» **Data in this exercise**
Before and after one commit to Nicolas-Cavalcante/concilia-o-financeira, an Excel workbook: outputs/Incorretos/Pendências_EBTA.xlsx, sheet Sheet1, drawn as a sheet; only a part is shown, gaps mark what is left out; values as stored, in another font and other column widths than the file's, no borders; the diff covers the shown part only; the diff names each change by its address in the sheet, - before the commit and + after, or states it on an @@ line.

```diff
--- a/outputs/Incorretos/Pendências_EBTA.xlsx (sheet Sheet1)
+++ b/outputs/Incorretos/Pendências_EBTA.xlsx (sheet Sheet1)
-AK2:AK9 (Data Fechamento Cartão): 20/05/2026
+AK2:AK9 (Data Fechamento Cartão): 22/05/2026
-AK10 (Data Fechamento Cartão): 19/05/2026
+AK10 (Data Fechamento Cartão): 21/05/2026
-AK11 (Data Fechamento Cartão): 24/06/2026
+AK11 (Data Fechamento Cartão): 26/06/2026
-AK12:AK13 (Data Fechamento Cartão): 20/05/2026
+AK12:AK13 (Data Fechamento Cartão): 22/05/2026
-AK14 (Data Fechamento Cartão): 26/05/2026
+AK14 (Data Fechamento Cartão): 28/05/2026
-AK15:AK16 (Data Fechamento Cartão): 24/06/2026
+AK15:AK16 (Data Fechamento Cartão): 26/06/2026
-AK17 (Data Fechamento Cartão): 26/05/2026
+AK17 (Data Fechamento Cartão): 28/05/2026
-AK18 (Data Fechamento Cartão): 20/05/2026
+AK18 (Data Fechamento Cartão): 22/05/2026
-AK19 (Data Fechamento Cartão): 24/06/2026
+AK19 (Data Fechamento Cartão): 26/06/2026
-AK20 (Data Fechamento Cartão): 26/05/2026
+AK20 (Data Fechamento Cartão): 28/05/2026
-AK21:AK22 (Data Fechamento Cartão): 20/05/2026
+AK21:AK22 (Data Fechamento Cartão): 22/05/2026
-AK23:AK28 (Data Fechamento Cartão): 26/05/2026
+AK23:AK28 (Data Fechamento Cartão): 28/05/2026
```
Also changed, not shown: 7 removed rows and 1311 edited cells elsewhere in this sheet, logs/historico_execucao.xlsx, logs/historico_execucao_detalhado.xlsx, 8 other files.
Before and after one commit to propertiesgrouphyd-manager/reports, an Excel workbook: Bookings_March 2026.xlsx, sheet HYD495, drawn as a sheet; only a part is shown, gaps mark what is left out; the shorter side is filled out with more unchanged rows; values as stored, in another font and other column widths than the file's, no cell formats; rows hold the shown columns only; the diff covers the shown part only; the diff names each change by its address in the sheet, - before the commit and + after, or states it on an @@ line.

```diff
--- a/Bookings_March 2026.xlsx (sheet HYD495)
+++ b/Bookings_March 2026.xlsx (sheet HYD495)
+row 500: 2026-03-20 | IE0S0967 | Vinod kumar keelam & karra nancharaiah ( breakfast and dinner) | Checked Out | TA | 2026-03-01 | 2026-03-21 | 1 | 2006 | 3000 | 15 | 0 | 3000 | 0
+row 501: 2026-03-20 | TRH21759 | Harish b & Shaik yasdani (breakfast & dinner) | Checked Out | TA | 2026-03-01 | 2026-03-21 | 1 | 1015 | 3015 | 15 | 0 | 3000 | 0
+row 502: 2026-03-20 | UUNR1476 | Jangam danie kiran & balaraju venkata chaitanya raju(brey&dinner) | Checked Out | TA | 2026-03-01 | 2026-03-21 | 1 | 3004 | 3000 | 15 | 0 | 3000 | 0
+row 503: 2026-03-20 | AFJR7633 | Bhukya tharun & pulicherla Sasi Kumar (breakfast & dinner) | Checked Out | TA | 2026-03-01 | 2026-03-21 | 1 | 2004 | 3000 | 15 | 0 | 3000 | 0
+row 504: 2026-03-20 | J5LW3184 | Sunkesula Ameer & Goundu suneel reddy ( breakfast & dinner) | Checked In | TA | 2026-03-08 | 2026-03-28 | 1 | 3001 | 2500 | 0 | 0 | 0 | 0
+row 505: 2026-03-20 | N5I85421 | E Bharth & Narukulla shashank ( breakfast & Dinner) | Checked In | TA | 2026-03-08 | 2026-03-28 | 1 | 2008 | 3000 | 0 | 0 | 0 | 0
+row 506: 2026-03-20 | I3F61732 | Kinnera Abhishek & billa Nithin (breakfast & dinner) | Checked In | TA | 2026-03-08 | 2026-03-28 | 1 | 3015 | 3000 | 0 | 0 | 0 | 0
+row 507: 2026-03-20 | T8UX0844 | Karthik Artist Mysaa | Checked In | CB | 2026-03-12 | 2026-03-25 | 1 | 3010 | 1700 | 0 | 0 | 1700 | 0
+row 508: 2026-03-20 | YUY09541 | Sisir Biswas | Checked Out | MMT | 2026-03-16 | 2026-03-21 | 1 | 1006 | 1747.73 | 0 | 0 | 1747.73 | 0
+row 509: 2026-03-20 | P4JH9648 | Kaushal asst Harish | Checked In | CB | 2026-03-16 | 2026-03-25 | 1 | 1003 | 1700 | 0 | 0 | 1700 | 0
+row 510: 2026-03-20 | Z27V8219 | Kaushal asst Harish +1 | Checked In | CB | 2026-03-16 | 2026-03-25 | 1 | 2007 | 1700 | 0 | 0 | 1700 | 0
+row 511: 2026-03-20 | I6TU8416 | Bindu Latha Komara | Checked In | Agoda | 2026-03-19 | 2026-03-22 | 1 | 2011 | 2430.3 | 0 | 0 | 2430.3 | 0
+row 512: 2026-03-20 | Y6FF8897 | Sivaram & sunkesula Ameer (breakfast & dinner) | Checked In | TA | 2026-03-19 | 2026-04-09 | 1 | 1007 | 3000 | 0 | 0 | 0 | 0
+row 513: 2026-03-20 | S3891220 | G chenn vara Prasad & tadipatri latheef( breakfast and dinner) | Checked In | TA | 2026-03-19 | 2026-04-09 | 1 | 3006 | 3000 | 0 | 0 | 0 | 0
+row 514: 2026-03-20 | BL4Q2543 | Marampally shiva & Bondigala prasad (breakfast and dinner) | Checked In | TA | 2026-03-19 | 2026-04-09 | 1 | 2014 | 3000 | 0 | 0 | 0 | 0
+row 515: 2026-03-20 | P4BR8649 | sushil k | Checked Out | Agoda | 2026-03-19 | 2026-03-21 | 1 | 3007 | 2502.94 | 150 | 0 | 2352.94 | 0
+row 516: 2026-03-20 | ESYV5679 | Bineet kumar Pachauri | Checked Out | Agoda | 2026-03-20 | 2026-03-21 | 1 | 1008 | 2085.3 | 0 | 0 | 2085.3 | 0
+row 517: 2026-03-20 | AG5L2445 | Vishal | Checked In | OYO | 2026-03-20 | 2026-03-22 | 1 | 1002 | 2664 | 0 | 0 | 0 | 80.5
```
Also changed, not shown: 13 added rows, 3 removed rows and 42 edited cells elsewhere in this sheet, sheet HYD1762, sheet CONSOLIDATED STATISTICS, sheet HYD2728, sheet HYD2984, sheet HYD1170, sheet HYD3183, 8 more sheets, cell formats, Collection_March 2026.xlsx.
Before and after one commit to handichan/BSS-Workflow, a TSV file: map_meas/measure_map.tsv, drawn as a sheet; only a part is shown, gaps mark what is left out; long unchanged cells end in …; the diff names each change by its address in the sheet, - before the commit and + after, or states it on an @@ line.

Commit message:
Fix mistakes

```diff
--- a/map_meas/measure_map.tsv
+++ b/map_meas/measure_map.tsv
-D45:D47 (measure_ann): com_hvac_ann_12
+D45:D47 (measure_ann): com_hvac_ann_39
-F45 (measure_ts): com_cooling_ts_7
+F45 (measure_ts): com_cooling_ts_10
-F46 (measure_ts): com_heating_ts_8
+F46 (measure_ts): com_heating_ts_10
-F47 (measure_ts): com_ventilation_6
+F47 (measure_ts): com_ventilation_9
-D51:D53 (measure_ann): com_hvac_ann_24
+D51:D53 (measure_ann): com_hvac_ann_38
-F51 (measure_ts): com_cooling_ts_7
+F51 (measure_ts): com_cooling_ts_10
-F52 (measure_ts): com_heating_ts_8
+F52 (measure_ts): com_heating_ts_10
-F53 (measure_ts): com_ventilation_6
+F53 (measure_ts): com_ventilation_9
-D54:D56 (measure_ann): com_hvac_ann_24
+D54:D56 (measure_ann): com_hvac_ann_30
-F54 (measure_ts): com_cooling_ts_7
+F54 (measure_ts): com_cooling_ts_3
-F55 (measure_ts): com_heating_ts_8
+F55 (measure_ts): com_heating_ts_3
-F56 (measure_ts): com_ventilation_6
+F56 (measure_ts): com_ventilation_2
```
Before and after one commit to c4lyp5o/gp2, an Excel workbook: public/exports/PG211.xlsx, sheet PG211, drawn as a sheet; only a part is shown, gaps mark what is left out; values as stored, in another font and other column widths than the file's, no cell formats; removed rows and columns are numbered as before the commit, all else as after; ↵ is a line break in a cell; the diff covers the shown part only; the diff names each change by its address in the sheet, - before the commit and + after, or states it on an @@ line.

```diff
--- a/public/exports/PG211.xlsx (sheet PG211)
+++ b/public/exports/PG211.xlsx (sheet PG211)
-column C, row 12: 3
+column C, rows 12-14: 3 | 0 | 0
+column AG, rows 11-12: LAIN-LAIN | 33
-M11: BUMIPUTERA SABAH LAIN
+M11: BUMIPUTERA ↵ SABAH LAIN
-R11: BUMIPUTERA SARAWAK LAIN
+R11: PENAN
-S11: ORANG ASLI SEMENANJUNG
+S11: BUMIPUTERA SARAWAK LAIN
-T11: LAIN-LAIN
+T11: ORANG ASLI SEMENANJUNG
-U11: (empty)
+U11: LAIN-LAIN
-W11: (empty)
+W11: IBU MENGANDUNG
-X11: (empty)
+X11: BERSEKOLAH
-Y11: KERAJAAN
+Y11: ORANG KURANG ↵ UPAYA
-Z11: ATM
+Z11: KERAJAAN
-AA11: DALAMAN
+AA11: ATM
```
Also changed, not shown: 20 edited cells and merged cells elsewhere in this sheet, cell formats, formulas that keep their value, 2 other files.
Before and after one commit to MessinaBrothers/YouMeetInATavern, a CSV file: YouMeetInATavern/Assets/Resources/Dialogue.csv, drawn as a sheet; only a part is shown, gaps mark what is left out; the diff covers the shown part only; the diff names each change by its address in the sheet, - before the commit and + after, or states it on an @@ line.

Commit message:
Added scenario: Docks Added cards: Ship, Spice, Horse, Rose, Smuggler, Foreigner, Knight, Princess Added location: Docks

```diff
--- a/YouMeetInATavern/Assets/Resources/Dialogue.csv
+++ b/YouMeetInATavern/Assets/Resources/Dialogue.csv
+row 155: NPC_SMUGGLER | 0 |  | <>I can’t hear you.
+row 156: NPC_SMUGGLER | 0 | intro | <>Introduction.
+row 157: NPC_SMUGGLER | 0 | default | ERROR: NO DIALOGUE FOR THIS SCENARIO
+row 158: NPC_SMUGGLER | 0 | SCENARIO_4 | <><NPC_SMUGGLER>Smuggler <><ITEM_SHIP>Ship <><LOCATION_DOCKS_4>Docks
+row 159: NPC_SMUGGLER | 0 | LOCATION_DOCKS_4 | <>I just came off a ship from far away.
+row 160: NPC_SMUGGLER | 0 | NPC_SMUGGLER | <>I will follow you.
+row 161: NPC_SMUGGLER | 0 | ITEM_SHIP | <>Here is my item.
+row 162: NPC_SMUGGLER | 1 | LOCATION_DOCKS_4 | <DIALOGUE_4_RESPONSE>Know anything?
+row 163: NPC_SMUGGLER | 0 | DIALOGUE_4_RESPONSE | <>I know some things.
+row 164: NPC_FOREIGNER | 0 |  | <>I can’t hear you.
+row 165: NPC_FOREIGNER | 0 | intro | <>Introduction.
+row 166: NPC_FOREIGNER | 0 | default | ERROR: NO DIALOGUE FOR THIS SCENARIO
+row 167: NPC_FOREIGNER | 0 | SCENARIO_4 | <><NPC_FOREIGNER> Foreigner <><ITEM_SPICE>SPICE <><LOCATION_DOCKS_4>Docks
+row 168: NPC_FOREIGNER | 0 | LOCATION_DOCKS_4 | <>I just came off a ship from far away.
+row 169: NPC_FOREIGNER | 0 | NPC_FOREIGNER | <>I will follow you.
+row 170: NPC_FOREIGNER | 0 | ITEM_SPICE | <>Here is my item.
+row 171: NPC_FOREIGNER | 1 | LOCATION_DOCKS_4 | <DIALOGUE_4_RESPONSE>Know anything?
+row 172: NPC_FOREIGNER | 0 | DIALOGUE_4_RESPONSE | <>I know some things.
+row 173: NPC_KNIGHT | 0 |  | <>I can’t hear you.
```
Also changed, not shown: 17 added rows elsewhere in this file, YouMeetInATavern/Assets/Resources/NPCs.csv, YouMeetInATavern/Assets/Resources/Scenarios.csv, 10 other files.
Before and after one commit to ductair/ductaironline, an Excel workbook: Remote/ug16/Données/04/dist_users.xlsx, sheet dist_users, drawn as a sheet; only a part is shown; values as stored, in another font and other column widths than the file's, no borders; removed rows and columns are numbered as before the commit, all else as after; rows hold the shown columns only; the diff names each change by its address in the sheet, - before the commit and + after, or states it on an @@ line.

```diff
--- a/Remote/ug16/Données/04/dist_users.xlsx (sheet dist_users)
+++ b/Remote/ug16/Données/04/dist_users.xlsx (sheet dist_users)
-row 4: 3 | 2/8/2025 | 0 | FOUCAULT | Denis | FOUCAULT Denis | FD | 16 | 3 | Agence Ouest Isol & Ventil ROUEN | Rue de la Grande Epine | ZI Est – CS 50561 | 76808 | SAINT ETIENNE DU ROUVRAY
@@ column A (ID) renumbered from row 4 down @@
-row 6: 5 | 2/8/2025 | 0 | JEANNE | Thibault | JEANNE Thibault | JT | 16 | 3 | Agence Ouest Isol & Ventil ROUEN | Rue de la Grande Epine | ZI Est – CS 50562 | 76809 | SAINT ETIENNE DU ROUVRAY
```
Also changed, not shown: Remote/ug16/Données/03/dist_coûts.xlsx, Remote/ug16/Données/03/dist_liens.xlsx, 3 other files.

» **Exercise prompt**
Show the lines of the listing above with "breakfast".

» **Reply to the task**
+row 500: 2026-03-20 | IE0S0967 | Vinod kumar keelam & karra nancharaiah ( breakfast and dinner) | Checked Out | TA | 2026-03-01 | 2026-03-21 | 1 | 2006 | 3000 | 15 | 0 | 3000 | 0
+row 501: 2026-03-20 | TRH21759 | Harish b & Shaik yasdani (breakfast & dinner) | Checked Out | TA | 2026-03-01 | 2026-03-21 | 1 | 1015 | 3015 | 15 | 0 | 3000 | 0
+row 503: 2026-03-20 | AFJR7633 | Bhukya tharun & pulicherla Sasi Kumar (breakfast & dinner) | Checked Out | TA | 2026-03-01 | 2026-03-21 | 1 | 2004 | 3000 | 15 | 0 | 3000 | 0
+row 504: 2026-03-20 | J5LW3184 | Sunkesula Ameer & Goundu suneel reddy ( breakfast & dinner) | Checked In | TA | 2026-03-08 | 2026-03-28 | 1 | 3001 | 2500 | 0 | 0 | 0 | 0
+row 505: 2026-03-20 | N5I85421 | E Bharth & Narukulla shashank ( breakfast & Dinner) | Checked In | TA | 2026-03-08 | 2026-03-28 | 1 | 2008 | 3000 | 0 | 0 | 0 | 0
+row 506: 2026-03-20 | I3F61732 | Kinnera Abhishek & billa Nithin (breakfast & dinner) | Checked In | TA | 2026-03-08 | 2026-03-28 | 1 | 3015 | 3000 | 0 | 0 | 0 | 0
+row 512: 2026-03-20 | Y6FF8897 | Sivaram & sunkesula Ameer (breakfast & dinner) | Checked In | TA | 2026-03-19 | 2026-04-09 | 1 | 1007 | 3000 | 0 | 0 | 0 | 0
+row 513: 2026-03-20 | S3891220 | G chenn vara Prasad & tadipatri latheef( breakfast and dinner) | Checked In | TA | 2026-03-19 | 2026-04-09 | 1 | 3006 | 3000 | 0 | 0 | 0 | 0
+row 514: 2026-03-20 | BL4Q2543 | Marampally shiva & Bondigala prasad (breakfast and dinner) | Checked In | TA | 2026-03-19 | 2026-04-09 | 1 | 2014 | 3000 | 0 | 0 | 0 | 0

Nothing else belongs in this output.